-- What is required --
I need each line of the entries below that includes the string "pipeline".

-------------------------

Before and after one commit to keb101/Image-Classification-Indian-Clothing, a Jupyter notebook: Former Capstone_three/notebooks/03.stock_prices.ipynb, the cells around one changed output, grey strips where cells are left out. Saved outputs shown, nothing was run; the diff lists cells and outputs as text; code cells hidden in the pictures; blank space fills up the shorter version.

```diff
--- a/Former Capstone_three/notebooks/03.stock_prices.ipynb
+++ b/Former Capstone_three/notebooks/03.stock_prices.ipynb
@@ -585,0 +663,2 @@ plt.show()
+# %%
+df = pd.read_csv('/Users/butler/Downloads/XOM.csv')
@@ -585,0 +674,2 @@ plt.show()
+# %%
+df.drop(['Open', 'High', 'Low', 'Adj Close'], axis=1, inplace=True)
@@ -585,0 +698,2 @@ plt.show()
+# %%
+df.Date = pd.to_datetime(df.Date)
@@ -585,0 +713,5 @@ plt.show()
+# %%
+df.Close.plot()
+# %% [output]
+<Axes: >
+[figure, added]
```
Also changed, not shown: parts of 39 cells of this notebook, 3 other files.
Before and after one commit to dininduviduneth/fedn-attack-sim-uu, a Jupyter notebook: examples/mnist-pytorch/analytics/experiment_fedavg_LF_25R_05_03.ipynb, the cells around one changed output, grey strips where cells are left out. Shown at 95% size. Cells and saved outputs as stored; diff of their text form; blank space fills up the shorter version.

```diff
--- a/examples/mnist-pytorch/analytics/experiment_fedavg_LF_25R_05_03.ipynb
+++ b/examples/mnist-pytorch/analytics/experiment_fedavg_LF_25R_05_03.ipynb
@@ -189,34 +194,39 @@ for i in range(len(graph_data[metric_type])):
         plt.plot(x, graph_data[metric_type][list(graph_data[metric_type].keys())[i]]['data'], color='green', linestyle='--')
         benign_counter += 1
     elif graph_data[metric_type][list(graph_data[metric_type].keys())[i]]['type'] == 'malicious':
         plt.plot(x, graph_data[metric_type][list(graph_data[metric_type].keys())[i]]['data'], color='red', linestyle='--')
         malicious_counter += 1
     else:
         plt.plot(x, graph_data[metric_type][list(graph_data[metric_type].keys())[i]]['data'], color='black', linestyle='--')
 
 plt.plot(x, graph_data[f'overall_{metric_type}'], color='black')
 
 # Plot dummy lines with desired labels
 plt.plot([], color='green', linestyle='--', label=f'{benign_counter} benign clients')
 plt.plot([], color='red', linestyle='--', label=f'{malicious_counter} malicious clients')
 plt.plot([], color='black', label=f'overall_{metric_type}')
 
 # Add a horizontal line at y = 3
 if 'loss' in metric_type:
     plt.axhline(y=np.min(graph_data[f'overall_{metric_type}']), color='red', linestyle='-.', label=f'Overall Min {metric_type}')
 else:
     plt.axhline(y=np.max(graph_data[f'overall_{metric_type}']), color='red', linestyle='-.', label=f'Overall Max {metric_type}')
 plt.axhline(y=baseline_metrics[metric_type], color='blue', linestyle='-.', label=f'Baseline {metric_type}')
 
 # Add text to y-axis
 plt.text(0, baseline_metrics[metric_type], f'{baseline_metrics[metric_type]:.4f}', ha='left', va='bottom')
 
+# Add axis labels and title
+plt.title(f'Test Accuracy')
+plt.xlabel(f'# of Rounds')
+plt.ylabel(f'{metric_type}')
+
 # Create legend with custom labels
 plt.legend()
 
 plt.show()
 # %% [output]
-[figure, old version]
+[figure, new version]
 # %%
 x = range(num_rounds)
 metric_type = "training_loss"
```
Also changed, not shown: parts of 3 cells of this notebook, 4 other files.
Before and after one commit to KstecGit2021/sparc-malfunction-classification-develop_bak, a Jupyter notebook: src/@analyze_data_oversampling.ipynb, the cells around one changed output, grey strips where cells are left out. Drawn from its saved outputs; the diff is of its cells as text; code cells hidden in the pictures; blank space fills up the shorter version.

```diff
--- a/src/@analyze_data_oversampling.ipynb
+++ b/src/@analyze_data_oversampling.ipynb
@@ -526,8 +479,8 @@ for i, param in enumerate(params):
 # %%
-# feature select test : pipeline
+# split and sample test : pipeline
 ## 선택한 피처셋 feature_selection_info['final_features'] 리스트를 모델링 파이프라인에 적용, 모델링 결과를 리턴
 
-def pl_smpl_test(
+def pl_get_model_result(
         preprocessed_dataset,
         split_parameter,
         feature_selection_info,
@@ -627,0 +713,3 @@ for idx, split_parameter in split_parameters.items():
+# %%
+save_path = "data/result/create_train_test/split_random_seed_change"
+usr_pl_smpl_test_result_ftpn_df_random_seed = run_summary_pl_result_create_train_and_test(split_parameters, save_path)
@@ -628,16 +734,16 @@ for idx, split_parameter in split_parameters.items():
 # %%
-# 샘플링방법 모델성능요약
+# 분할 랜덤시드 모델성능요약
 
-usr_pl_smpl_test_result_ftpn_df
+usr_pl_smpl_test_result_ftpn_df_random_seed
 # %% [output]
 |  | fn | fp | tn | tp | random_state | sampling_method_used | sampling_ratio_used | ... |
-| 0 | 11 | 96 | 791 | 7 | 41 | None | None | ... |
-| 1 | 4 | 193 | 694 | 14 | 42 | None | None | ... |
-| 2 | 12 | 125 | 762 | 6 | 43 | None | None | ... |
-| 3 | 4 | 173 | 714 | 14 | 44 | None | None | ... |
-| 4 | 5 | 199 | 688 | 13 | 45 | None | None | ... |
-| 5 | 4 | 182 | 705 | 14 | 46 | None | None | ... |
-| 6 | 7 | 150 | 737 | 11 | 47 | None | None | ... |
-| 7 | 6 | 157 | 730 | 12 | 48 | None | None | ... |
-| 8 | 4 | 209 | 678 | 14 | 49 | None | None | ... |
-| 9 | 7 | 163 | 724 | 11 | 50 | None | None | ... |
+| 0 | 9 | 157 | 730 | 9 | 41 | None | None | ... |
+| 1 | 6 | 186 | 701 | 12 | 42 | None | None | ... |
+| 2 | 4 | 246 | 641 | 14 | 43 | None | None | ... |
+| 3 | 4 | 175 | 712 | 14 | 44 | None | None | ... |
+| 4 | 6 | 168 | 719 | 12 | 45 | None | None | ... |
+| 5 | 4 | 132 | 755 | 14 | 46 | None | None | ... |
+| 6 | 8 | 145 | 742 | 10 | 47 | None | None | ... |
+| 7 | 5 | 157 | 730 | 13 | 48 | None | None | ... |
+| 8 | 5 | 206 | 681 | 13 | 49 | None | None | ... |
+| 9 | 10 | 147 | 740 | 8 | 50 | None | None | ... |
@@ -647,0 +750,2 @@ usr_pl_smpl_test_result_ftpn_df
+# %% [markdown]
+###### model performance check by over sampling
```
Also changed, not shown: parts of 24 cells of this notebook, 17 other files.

-------------------------

-- Solution --
-# feature select test : pipeline
+# split and sample test : pipeline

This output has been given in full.